in , , ,

PNNL Honored for Transfer of Trace Detection Technology to MOBILion

In order to better identify components in blood and tissue samples, SLIM's ingenious serpentine design packs a 40-foot ion path into a device about the size of a small laptop computer that is only a quarter inch thick. Credit: PNNL

An analytical technology that may impact how medical professionals predict, diagnose and treat disease has earned the Department of Energy’s Pacific Northwest National Laboratory an award for excellence in technology transfer by the Federal Laboratory Consortium (FLC).

Structures for Lossless Ion Manipulations (SLIM) allows for never-before-possible studies that could revolutionize many fields, including medicine. SLIM has the potential to dramatically change how complex biological samples are analyzed. It is 1,000 times faster than typical analysis methods, with unprecedented sensitivity that can identify trace amounts of molecules.

Not only is SLIM capable of detecting minute traces of many disease specific biomolecules, it can complete the analysis in a reasonable amount of time and within a compact footprint.

A startup company, MOBILion Systems, Inc., licensed the technology in January 2017 after PNNL worked closely with MOBILion to demonstrate and validate the technology in its intended applications.

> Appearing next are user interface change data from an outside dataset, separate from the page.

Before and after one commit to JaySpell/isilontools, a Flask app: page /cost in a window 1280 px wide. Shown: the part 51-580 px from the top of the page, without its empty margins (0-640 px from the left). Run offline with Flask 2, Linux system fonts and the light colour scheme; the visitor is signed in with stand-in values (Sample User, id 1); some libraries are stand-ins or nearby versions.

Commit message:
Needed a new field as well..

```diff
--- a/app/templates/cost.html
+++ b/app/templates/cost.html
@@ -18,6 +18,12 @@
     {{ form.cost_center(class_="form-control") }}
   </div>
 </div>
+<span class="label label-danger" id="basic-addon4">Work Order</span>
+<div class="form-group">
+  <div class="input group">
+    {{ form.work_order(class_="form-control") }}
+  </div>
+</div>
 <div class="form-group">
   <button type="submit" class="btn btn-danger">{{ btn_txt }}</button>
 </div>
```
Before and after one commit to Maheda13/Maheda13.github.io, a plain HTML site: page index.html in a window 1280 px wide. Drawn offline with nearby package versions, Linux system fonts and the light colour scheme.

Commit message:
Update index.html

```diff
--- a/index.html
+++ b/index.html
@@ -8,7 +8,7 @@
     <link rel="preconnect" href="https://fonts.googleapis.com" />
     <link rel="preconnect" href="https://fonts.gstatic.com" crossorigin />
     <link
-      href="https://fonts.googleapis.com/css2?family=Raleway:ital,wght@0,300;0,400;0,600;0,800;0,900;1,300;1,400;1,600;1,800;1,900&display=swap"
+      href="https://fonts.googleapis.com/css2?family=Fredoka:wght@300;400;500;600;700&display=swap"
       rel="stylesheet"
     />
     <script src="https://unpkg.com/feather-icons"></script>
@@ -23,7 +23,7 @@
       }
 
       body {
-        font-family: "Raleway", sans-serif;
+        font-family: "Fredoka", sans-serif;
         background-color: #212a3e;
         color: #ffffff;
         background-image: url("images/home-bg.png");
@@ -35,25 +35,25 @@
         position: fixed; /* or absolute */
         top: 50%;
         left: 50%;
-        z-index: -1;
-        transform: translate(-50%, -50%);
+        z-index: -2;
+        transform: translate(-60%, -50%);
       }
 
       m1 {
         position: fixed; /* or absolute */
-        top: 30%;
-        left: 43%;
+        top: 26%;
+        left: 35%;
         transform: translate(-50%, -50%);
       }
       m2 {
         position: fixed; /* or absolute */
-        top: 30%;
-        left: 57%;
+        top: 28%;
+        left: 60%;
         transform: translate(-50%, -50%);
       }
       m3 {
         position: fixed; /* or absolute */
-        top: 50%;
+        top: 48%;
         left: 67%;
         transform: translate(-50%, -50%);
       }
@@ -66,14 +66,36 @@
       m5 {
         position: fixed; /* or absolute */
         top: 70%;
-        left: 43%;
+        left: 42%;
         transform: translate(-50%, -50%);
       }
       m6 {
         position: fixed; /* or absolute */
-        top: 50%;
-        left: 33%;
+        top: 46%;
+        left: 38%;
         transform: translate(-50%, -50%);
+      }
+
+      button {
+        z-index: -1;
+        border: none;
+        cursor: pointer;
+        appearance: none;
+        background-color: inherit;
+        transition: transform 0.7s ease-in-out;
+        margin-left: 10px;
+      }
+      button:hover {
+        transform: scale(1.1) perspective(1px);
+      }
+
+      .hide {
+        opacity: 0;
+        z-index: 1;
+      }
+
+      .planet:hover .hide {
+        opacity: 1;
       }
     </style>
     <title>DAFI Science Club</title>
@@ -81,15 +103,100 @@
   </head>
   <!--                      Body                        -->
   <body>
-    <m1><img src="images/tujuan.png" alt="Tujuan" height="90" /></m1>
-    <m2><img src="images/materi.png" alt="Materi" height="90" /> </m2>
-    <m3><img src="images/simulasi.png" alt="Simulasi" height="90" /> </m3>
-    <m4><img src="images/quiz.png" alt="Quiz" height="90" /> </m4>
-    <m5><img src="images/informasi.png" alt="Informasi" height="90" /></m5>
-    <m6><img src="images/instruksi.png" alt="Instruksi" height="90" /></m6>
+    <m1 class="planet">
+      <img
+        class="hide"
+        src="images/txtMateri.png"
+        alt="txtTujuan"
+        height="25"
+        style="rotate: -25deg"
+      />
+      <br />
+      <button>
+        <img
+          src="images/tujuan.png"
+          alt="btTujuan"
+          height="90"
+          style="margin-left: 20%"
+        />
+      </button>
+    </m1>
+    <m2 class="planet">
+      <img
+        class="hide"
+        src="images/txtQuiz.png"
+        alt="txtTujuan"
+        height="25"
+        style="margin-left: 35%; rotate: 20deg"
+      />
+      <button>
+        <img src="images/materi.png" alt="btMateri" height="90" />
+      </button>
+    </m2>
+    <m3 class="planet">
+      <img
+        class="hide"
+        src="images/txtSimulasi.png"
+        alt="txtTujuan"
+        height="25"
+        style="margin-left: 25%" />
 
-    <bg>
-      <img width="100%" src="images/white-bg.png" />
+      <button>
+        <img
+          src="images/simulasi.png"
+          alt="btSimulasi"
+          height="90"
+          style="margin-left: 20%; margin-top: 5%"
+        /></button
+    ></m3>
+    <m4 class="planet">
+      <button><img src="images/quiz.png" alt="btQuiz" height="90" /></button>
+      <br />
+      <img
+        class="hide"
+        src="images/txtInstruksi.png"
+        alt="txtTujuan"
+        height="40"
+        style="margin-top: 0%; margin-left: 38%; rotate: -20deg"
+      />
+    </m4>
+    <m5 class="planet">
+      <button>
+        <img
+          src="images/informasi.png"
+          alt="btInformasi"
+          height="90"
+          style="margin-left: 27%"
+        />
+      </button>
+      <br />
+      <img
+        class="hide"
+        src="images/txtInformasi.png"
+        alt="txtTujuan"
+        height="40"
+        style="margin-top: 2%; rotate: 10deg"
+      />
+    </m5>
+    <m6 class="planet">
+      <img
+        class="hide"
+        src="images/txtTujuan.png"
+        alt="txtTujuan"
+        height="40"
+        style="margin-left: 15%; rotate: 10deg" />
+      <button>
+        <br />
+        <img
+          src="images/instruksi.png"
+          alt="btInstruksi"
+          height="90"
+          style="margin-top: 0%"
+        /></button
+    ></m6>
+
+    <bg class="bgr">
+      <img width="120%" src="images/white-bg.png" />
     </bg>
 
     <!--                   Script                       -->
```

PNNL also sent a staff member to join MOBILion part-time to assist with the transfer.

The SLIM team includes: Richard Smith, Yehia Ibrahim, Bruce Harrer, former PNNL scientist Gordon Anderson, Melissa Sherman of MOBILion and Ahmed Hamid, formerly with PNNL and now with MOBILion.

“Since the laboratory was created in 1965, our scientists and engineers have prided themselves on working with private industry to find additional uses for government-developed technologies that directly affect people’s lives,” said Lee Cheatham, director of technology deployment and outreach at PNNL.

FLC awards teams of government inventors and staff that went above and beyond to find a partner interested in licensing the technologies. PNNL has earned 88 FLC technology transfer awards since the awards program was established in 1984 — more than any other national laboratory.

Interdisciplinary teams at Pacific Northwest National Laboratory address many of America’s most pressing issues in energy, the environment and national security through advances in basic and applied science. Founded in 1965, PNNL employs 4,400 staff and has an annual budget of nearly $1 billion. It is managed and operated by Battelle for the U.S. Department of Energy’s Office of Science.

Sources: PNNL, MOBILion. Edited for context and format by Global Biodefense.

Influenza Virus

DoD Seeks Supplier for 2018-2019 Seasonal Influenza Vaccine

Screening Pentagon Mail for Chemical, Biological, and Radiological Hazards